Wait a minute, “we” thought this was one of the main reasons CBEC existed in the first place. To allow Chinese consumers access to foreign goods that were otherwise unattainable in China. For example, most foreign supplement brands do not have registration approval from China’s FDA, so CBEC was the perfect solution. It allowed consumers to purchase what they wanted directly from overseas. In fact, the supplement category became the second largest category sold through Alibaba’s cross-border site, tmall global. (www.tmall.hk).
Wait not done with the story yet, last night (April 15, 2016) around 11pm the Ministry of Finance was up burning the mid-night oil and shot another round across the bow of the supplement industry. By releasing a second “Cross Border E-Commerce Retail Commodity List” together with an Explanation there of. The new list added Seal Oil and Co-enzyme Q10 and erased notes next to all the vitamins that they needed to be registered. However, the “explanation” document basically states that any Special Foods (include Health Food, Formulas for Special Medical Purpose etc.) are required to be registered or recorded according to Chinese law. Otherwise, those special foods cannot be sold through CBEC model.
Question: if the supplements in question follow the China FDA regulations and go through the registration process, which takes about 3 years and costs over $100k per SKU, why would these products need the CBEC channel in the first palce? There is no need at all. With China FDA approval, the products could be imported and sold via regular e-commerce and retail brick & mortars.
This is an ongoing situation and the U.S.-China Health Products Association (www.uschinahpa.org) and other stake holders are working overtime to obtain clarity from the government. Hopefully in the coming days, the circumstances will become more clear.
The Chinese government should consider its economic development strategy more carefully. For example, two developmental / reform points have been forefront of China’s last Five-Year plan.
1. Move away from an export oriented economy and towards a consumer driven one.
2. Invest in healthcare in particular preventative measures to ensure China’s aging population stays healthy longer, so as not to overburden the healthcare system.
Dietary supplements, fit both this points perfectly. Supplements are consumer goods and they ensure that people are getting the nutrition they need to lead healthier lives.
Be sure to visit USCHPA’s website to view any and all new regulations that effect China’s dietary supplement industry. They are freely available and in English with original Chinese attached. LINK: Regulatory Updates

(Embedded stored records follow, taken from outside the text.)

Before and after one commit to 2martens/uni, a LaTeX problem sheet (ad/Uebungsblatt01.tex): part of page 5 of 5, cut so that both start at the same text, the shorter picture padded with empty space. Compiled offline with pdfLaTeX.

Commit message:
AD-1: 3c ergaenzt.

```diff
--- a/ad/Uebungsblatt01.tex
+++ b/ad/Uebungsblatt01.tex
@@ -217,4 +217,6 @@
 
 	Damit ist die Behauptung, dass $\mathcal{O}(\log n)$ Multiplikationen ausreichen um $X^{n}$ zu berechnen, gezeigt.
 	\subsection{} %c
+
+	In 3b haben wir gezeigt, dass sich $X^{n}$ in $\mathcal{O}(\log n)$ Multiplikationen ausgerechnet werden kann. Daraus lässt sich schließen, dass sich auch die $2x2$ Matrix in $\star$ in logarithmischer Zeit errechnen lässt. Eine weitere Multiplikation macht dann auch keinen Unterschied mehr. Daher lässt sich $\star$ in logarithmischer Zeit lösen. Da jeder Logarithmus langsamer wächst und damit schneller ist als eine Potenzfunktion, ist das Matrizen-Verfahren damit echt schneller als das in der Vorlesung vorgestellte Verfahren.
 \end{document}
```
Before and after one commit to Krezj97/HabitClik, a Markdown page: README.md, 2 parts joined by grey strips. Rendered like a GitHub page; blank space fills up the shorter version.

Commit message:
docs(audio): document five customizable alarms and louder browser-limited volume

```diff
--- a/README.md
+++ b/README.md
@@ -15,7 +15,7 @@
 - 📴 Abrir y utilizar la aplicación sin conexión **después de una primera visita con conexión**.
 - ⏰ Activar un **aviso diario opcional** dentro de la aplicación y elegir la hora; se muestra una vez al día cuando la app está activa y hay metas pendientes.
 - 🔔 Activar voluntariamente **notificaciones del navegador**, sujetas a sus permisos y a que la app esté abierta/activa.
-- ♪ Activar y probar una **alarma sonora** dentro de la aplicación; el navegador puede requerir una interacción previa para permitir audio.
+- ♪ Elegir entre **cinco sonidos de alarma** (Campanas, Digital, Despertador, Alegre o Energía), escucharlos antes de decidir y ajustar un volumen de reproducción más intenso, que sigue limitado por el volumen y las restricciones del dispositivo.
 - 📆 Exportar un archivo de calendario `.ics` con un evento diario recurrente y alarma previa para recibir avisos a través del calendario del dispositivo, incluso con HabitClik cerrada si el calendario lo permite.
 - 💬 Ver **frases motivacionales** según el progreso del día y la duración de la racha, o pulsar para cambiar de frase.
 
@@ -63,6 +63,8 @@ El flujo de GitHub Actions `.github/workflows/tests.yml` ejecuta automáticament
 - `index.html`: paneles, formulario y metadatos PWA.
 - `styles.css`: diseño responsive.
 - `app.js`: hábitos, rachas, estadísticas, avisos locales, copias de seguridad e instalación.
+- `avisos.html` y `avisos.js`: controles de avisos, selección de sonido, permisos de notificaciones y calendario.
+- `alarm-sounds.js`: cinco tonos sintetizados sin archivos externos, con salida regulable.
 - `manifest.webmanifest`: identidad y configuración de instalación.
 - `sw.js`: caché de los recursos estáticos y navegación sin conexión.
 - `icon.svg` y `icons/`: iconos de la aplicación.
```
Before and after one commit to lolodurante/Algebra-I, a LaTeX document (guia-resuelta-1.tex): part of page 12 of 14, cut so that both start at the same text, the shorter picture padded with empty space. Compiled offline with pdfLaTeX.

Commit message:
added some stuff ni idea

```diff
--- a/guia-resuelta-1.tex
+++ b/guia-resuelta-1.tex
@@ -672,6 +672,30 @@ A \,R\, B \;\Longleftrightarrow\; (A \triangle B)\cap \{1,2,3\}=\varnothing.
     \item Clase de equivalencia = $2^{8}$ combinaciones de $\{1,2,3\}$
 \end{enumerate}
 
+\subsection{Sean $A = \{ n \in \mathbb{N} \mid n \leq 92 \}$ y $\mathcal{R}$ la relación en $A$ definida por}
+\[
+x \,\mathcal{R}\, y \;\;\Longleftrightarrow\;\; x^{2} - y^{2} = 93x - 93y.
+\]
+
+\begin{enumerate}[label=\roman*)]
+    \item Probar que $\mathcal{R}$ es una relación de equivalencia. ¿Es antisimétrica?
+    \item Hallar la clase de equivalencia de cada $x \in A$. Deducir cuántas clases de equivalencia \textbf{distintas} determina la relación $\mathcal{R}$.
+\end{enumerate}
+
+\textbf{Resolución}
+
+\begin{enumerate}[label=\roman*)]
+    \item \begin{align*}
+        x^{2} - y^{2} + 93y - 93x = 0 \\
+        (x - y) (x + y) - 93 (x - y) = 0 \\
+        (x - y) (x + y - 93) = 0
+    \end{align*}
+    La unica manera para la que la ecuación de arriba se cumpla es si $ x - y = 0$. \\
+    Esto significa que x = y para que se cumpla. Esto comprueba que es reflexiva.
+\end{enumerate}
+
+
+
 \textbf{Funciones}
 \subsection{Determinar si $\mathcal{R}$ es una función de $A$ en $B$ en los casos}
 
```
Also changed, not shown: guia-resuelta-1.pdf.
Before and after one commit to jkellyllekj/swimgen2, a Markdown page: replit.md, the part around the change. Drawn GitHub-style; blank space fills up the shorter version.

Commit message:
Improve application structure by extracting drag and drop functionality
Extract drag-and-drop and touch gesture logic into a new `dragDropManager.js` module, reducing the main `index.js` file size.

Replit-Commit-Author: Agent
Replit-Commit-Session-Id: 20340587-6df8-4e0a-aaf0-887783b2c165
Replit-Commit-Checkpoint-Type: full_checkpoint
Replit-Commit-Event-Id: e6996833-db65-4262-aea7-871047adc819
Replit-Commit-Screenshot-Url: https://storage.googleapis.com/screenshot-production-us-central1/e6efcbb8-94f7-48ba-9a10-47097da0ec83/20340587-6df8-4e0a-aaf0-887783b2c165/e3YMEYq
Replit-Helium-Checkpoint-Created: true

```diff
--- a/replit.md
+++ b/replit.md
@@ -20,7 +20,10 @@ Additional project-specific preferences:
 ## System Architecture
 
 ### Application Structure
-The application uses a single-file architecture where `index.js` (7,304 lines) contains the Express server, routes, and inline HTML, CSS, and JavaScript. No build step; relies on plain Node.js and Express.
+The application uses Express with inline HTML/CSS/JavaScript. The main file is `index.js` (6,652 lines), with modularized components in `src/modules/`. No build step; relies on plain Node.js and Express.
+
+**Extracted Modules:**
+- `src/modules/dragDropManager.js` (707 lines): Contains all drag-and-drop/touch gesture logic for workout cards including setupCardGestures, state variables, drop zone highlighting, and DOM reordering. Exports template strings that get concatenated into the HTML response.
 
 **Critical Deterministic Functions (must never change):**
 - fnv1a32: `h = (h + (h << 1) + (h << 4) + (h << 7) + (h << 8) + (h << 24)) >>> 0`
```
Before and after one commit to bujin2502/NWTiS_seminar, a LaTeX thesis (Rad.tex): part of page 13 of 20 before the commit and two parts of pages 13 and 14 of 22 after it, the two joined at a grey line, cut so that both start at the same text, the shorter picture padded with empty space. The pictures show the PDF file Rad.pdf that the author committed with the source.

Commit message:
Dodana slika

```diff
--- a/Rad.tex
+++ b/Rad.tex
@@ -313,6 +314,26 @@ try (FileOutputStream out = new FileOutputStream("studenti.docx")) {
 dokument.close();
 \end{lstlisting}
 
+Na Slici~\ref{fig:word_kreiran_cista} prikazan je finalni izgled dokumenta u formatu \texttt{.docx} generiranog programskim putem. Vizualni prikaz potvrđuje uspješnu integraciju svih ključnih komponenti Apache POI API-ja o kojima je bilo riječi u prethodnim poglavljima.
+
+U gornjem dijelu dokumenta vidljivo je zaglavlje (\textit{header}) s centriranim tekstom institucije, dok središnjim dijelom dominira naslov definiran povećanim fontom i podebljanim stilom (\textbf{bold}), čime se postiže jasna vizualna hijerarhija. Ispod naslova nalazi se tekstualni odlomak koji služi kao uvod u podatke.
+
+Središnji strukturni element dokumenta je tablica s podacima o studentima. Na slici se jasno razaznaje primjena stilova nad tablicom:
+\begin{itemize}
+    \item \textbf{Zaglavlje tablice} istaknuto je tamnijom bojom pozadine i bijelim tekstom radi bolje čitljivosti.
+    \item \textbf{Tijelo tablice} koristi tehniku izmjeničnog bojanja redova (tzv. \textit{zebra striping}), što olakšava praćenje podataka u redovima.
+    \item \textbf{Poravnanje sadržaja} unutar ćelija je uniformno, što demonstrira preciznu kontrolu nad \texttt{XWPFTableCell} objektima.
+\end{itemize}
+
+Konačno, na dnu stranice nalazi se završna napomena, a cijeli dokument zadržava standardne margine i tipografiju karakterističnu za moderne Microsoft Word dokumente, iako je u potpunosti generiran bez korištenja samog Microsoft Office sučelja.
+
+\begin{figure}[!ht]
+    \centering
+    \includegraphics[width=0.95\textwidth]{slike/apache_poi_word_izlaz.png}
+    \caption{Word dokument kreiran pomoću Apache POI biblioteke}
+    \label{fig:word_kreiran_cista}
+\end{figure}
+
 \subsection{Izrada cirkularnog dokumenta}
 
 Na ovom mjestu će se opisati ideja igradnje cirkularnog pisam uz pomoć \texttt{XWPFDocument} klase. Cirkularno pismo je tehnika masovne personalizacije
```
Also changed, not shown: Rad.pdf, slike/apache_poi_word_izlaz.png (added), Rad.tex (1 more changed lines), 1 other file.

Also sign up to receive the association’s free weekly newsletter, “China Updates”, which will keep you up to date on all matters that effect China’s supplement / food industry such as consumer trends, e-commerce, regulations, etc. CLICK HERE.